Out of 22 new chemical entities (NCEs) approved by the FDA in 2016, seven were in oncology.1 The new products include four anticancer agents, two diagnostic imaging agents, and one used to treat complications from stem cell transplants. Along with Trade Name, (generic name), and indication, a structural formula or symbol is given for each.
Lartruvo (olaratumab) is used to treat soft tissue sarcoma when it is not amenable to radiotherapy or surgery. The antibody blocks platelet-derived growth fractor receptor alpha (PDGF-Rα) to slow or cease tumor growth.2

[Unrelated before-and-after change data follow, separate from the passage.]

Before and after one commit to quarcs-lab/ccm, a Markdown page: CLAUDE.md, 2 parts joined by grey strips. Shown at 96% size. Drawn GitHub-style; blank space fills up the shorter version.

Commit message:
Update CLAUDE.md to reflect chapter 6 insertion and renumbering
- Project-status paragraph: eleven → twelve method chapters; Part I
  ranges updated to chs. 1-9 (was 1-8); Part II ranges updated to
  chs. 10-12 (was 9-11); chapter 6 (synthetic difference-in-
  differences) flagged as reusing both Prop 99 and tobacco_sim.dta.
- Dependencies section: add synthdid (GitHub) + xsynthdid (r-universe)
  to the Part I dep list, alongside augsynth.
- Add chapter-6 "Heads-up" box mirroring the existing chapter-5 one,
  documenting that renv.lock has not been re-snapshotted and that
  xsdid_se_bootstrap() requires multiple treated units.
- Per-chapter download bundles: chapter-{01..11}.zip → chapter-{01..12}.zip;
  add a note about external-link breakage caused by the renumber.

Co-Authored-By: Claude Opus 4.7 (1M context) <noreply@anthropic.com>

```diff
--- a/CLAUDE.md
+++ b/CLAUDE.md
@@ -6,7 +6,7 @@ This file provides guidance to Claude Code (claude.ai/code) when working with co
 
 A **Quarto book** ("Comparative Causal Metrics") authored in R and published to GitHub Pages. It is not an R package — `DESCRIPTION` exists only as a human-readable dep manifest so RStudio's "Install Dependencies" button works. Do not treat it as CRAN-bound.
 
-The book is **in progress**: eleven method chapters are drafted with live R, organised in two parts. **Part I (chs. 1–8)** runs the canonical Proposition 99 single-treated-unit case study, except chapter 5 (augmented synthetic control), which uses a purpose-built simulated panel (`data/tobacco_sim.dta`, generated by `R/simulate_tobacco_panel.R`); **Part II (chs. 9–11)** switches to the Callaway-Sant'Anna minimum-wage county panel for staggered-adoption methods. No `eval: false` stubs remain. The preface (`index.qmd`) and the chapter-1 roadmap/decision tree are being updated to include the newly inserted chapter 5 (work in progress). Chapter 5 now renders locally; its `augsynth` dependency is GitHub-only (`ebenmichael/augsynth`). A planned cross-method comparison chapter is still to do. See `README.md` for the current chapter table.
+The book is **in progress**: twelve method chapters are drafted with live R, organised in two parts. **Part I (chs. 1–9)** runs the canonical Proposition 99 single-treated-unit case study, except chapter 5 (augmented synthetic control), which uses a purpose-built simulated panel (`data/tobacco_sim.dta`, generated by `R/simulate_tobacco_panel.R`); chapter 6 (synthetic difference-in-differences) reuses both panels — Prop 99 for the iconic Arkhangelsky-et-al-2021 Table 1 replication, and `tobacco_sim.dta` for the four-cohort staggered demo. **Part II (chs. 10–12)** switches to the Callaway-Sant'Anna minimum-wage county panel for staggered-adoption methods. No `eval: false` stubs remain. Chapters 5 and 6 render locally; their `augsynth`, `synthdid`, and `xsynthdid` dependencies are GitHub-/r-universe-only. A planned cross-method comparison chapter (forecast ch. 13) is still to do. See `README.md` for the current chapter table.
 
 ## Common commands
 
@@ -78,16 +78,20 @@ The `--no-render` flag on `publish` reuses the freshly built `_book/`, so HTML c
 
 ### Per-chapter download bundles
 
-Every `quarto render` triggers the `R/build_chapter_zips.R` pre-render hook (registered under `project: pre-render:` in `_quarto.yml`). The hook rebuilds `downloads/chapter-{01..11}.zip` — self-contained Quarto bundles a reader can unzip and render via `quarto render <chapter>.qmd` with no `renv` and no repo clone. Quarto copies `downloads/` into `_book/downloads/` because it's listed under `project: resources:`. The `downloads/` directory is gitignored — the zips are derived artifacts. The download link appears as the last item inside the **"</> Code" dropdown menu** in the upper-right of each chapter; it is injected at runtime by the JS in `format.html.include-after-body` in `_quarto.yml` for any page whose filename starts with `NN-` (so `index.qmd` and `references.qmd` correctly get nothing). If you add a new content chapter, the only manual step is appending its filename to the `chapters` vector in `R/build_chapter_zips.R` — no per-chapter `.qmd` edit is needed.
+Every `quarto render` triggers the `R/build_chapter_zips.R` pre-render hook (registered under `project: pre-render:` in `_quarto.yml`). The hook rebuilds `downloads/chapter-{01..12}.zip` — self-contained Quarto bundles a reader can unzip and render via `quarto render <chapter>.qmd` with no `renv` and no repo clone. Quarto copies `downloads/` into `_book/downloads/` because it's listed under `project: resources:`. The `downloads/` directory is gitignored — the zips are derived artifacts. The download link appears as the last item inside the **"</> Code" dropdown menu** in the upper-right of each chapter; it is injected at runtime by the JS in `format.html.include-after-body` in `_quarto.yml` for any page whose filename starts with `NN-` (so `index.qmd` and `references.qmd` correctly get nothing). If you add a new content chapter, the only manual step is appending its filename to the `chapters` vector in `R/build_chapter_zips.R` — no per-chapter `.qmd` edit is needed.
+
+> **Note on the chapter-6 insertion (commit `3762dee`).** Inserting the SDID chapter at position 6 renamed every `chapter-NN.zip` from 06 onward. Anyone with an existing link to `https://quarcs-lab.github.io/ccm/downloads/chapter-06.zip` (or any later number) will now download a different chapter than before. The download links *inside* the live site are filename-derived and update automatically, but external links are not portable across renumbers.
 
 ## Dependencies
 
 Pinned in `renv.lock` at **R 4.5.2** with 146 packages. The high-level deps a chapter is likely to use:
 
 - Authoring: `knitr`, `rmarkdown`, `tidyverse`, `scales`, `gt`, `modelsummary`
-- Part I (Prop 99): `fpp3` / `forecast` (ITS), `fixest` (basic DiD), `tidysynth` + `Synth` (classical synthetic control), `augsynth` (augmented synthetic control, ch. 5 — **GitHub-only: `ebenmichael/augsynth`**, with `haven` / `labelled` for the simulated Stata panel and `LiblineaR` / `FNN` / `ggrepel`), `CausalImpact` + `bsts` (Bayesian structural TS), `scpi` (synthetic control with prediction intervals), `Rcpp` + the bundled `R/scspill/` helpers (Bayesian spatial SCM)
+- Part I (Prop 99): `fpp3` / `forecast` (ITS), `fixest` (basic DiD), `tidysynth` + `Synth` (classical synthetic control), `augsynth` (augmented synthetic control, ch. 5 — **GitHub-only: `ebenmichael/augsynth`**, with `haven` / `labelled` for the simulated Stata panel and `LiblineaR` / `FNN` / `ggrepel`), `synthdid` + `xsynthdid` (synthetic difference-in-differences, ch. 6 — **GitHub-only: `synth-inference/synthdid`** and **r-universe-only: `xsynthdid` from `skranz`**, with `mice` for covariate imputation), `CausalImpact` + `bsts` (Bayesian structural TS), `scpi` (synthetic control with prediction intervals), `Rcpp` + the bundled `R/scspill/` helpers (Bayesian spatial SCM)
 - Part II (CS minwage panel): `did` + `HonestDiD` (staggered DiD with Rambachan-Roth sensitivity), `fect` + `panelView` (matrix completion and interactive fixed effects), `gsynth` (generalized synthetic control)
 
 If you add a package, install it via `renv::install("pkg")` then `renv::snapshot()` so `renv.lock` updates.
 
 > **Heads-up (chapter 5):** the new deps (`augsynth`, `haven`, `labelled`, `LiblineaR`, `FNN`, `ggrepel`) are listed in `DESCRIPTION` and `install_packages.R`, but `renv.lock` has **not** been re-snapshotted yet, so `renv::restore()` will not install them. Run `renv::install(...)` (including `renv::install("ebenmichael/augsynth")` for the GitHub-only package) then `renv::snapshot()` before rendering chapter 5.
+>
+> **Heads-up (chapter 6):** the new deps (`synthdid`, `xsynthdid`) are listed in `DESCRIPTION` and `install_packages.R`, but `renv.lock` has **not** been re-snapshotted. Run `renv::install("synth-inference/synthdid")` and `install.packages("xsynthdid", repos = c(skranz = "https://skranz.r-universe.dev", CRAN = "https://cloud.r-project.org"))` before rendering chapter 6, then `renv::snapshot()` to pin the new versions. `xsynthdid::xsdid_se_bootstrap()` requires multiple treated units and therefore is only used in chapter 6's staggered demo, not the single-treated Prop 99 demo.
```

Tecentriq (atezolizumab) blocks the Programmed Death-Ligand 1 (PD-L1) receptor to treat locally advanced or metastatic urothelial carcinoma when platinum-containing chemotherapy is not effective.3
Venclexta (venetoclax) is approved to treat Chronic Lymphocytic Leukemia (CLL) in patients with 17p deletion chromosomal abnormality.4
Rubraca (rucaparib) inhibits DNA repair enzyme PARP-1 and will be used to treat advanced ovarian cancer patients with defective BRCA gene.5
NETSPOT (gallium Ga-68 dotatate) is a diagnostic imaging agent used in positron emission tomography (PET) to aid detection of rare neuroendocrine tumors.6
Axumin (fluciclovine F 18) is another diagnostic imaging agent used in PET. It is used to detect suspected prostate cancer recurrence.7
Defitelio (defibrotide sodium) is a variable-length, single-stranded DNA oligonucleotide mixture used to treat patients suffering a complication of hematopoietic stem cell transplantation. The complication, hepatic veno-occlusive disease (VOD), can result from the large doses of chemotherapy administered to transplant recipients prior to the procedure.8
In 2015, 15 of 45 total approved NCE’s were oncology-related.9 John Jenkins, director of the US FDA Office of New Drugs, says not to blame the FDA—with its 800 employee labor shortfall10—for the 2016 downturn in NCEs. He says that the smaller 2016 number is due to drug developers presenting it with fewer submissions. Jenkins said that there was an uptick in submissions received “recently,” which may increase the NCE total in 2017.10
Please note that this is not medical advice.
I updated this post on January 29, 2017 to include all of the drugs approved in 2016. So Rubraca was added to this list.
1. Novel Drug Approvals for 2016. US FDA. http://www.fda.gov/Drugs/DevelopmentApprovalProcess/DrugInnovation/ucm483775.htm (Accessed 12/16/2016)
2. Label for Lartruvo. US FDA. http://www.accessdata.fda.gov/drugsatfda_docs/label/2016/761038lbl.pdf (Accessed 12/16/2016)
3. Label for Tecentriq. US FDA. http://www.accessdata.fda.gov/drugsatfda_docs/label/2016/761034s000lbl.pdf (Accessed 12/16/2016)
4. Label for Venclexta. US FDA. http://www.accessdata.fda.gov/drugsatfda_docs/label/2016/208573s000lbl.pdf (Accessed 12/16/2016)
5. Press release for Rubraca approval. US FDA. http://www.fda.gov/NewsEvents/Newsroom/PressAnnouncements/ucm533873.htm (Accessed 1/29/2017)
6. Label for NETSPOT. US FDA. http://www.accessdata.fda.gov/drugsatfda_docs/label/2016/208547s000lbl.pdf (Accessed 12/16/2016)
7. Label for Axumin. US FDA. http://www.accessdata.fda.gov/drugsatfda_docs/label/2016/208054s000lbl.pdf (Accessed 12/16/2016)
8. Label for Defitelio. US FDA. http://www.accessdata.fda.gov/drugsatfda_docs/label/2016/208114lbl.pdf (Accessed 12/16/2016)
9. Novel Drug Approvals for 2015. US FDA. http://www.fda.gov/Drugs/DevelopmentApprovalProcess/DrugInnovation/ucm430302.htm (Accessed 12/16/2016)
10. FDA’s Jenkins on Decline in New Drug Approvals in 2016: Not due to Standards Shift. 4 November 2016. Zachary Brennan. http://www.raps.org/Regulatory-Focus/News/2016/11/04/26130/FDA%E2%80%99s-Jenkins-on-Decline-in-New-Drug-Approvals-in-2016-Not-due-to-Standards-Shift/ (Accessed 12/16/2016)
Antibody image: https://www.cellapplications.com/antibodies
Other figures created by Daniel Beck using ChemDraw